Probably what I already know.
What do you already know?
I’ve seen tube counters on Naito in the past. PBOT has the stats. I don’t know if they have bike counts for the waterfront trail, though.
See this 2018 BikePortland article that says that “people bicycling were twice as likely to ride Better Naito than the Waterfront Trail”. And the 2017 PBOT report that is the basis for the article.
The question then is – do we want twice as many people riding on the waterfront trail? I’d guess not. More options for cyclists with differing abilities, levels of comfort, and objections = better.
A “receptive ear” is quite different than an elected leader/advocate. I respect and appreciate the work that people have put into realizing the PBL on Naito. I also hope it does not give the impression that Chloe or PBOT has been a champion for change. My hope is that transportation safety advocates withhold their votes until a candidate declares their support for building a citywide network of protected bike lanes. Instead of settling for the least worst candidate, provide an acceptable minimum threshold that earns our votes.
Given the success of Better Naito, y’all might want to pursue tactics that don’t solely rely on elected city councilors and dithering PBOT leadership to get important stuff done.
I hear you David. Portland does not lack advocates. It does not lack for demonstrations (eg E Broadway, 4th). IMO it lacks political leaders, a solid money-backed safety-oriented advocacy nonprofit (eg Transalt in NYC), and cohesion. There are alot of people who bike and still believe in urban vehicular cycling. It’s one of those religions that hasn’t died off yet.
Looking at the Portland Bicycle master plan, I’d say that Portland also lacks a cohesive vision of what exactly the bike community wants (or wanted when it was passed). Not only were protected bike lanes and intersections missing from the plan, but SW and East Portland were deliberately under-evaluated.
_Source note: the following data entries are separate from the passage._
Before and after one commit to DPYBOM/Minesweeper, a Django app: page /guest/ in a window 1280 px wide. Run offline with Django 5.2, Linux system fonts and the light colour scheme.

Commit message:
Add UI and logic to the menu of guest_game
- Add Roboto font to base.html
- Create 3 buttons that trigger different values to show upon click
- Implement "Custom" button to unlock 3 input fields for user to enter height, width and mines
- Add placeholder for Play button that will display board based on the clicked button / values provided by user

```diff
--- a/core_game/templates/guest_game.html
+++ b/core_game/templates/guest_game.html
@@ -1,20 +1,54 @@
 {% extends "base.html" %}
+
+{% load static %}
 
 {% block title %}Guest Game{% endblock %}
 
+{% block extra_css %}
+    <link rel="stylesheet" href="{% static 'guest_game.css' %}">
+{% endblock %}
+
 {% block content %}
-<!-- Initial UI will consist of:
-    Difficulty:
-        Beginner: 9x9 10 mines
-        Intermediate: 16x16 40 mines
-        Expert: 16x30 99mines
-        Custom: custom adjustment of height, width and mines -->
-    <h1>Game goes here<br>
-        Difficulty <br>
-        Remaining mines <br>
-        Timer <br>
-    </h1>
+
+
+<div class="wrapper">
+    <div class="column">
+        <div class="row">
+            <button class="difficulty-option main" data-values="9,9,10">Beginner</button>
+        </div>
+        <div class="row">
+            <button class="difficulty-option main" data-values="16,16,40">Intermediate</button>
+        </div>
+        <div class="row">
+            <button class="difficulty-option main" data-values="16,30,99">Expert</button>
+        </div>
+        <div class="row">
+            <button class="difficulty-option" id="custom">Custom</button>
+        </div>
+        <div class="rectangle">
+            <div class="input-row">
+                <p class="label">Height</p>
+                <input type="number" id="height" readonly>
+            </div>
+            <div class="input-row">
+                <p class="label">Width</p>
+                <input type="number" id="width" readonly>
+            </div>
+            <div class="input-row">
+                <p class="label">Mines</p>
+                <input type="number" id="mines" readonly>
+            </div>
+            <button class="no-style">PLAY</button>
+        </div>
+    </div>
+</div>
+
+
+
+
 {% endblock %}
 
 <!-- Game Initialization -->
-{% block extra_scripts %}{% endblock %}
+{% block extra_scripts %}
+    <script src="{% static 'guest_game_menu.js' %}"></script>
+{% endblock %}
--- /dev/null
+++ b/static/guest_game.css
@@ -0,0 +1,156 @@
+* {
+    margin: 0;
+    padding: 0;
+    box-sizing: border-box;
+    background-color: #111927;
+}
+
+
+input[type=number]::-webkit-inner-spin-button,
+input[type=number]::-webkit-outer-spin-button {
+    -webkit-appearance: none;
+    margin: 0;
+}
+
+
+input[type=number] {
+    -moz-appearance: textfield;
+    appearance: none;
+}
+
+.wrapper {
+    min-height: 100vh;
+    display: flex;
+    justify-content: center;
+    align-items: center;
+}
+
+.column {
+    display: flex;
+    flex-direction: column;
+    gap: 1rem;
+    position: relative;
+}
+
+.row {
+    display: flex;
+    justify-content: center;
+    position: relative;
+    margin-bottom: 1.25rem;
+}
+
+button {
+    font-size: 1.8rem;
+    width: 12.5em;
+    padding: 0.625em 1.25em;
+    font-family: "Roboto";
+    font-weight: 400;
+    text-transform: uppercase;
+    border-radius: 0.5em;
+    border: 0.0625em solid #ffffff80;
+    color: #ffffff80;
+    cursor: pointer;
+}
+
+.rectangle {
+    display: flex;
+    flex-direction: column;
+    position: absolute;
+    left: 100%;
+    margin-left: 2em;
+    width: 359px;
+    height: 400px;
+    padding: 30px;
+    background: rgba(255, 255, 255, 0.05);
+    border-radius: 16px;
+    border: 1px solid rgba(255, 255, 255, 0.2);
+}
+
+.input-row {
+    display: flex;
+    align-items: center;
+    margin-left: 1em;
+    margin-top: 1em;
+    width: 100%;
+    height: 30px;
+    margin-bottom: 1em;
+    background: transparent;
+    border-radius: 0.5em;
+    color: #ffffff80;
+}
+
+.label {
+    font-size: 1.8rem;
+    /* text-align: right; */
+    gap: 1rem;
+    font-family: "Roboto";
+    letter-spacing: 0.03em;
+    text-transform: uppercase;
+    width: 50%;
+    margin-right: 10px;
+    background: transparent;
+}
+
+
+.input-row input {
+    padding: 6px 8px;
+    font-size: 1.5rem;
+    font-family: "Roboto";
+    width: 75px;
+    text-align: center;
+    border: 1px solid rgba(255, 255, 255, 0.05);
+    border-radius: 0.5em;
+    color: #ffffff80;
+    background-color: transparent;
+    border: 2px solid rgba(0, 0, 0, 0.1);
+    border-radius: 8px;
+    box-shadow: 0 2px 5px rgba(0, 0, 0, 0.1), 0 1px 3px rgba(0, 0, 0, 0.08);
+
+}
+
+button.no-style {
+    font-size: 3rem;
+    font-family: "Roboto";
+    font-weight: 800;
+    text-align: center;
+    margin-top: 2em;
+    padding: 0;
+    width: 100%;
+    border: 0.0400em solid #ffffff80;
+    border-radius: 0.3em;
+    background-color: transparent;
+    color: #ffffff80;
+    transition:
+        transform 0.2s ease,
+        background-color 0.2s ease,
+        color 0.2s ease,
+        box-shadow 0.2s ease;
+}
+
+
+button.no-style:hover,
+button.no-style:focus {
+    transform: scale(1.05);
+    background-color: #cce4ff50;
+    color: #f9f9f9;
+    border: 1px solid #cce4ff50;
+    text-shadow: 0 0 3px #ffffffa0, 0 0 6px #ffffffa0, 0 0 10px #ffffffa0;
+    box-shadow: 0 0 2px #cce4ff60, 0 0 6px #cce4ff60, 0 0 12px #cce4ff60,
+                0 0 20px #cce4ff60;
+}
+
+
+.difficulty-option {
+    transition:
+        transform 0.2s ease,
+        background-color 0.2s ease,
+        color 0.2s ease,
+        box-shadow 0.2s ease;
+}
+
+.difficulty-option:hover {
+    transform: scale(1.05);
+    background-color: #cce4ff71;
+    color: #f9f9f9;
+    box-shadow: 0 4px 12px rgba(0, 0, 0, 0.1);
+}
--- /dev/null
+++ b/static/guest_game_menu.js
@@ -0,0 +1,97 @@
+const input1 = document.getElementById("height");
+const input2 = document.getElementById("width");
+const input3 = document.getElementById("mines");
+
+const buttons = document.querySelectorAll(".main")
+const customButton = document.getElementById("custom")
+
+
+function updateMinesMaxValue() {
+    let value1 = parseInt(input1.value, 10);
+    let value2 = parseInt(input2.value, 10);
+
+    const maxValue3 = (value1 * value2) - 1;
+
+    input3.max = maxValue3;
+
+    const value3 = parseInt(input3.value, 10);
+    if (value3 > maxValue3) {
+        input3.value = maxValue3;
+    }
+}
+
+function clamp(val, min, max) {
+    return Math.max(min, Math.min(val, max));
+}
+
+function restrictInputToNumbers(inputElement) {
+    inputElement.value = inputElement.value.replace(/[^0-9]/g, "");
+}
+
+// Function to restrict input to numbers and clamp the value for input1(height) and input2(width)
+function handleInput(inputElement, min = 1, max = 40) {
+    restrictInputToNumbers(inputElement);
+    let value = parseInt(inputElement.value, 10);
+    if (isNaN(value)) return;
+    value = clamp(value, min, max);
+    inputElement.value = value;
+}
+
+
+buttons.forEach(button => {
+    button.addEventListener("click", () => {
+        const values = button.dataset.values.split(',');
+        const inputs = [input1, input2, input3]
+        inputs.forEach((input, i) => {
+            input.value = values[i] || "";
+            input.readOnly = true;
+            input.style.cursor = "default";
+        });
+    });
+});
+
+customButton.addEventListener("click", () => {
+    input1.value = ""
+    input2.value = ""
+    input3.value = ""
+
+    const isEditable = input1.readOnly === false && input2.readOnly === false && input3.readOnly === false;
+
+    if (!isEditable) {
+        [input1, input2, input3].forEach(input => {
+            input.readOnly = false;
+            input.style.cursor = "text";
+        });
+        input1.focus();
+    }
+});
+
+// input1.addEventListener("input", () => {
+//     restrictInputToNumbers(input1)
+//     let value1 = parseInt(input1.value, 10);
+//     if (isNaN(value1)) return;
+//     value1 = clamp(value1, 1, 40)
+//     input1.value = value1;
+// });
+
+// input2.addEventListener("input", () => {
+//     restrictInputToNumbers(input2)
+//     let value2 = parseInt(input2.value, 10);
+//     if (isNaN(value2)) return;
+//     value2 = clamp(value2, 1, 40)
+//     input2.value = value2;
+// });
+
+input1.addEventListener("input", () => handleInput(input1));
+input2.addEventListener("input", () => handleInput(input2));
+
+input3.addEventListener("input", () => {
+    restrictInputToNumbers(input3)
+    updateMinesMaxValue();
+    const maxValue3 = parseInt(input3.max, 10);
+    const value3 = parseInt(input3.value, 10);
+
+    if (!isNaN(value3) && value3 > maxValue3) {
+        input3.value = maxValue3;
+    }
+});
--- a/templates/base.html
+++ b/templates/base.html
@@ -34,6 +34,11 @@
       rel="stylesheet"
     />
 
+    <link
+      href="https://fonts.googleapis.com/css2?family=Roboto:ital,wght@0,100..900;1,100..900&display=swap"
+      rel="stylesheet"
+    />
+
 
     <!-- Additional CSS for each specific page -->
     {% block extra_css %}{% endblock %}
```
I see no big ideas in the plan, just a large collection of minor upgrades, which is essentially what PBOT has been doing ever since.
Exactly why I mentioned “vehicular cycling.” It is bewildering to me how many people who bike are against PBLs on simple, ego-centric, and anecdotal experience.
In most of the communities I’ve lived in (Portland being a major exception), those who drive and bike for recreation tend to be most tolerant of poor on-street infrastructure but most insistent for off-street paved bike paths, the most expensive (and least effective) type of bike infrastructure, as well as rural paved shoulders. Those who bike for transportation, whether they drive or not, seem to prefer painted bike lanes everywhere, even on low-volume streets that don’t need them and on fast arterial streets where they are dangerous to have. I’ve met very few cyclists that have ever used PBLs or even BBLs – I often find myself having to explain what they are, what kinds of roads they are most appropriate for, etc. I still find it amazing how few cyclists visit other cities and observe the infrastructure there, especially in innovative cities like DC, NYC, Chicago, or Seattle, or even overseas. I meet cyclists who have gone to such cities, but they somehow never observed the infrastructure there – they are of course driving their cars everywhere during their visits and literally don’t see what they are not looking for.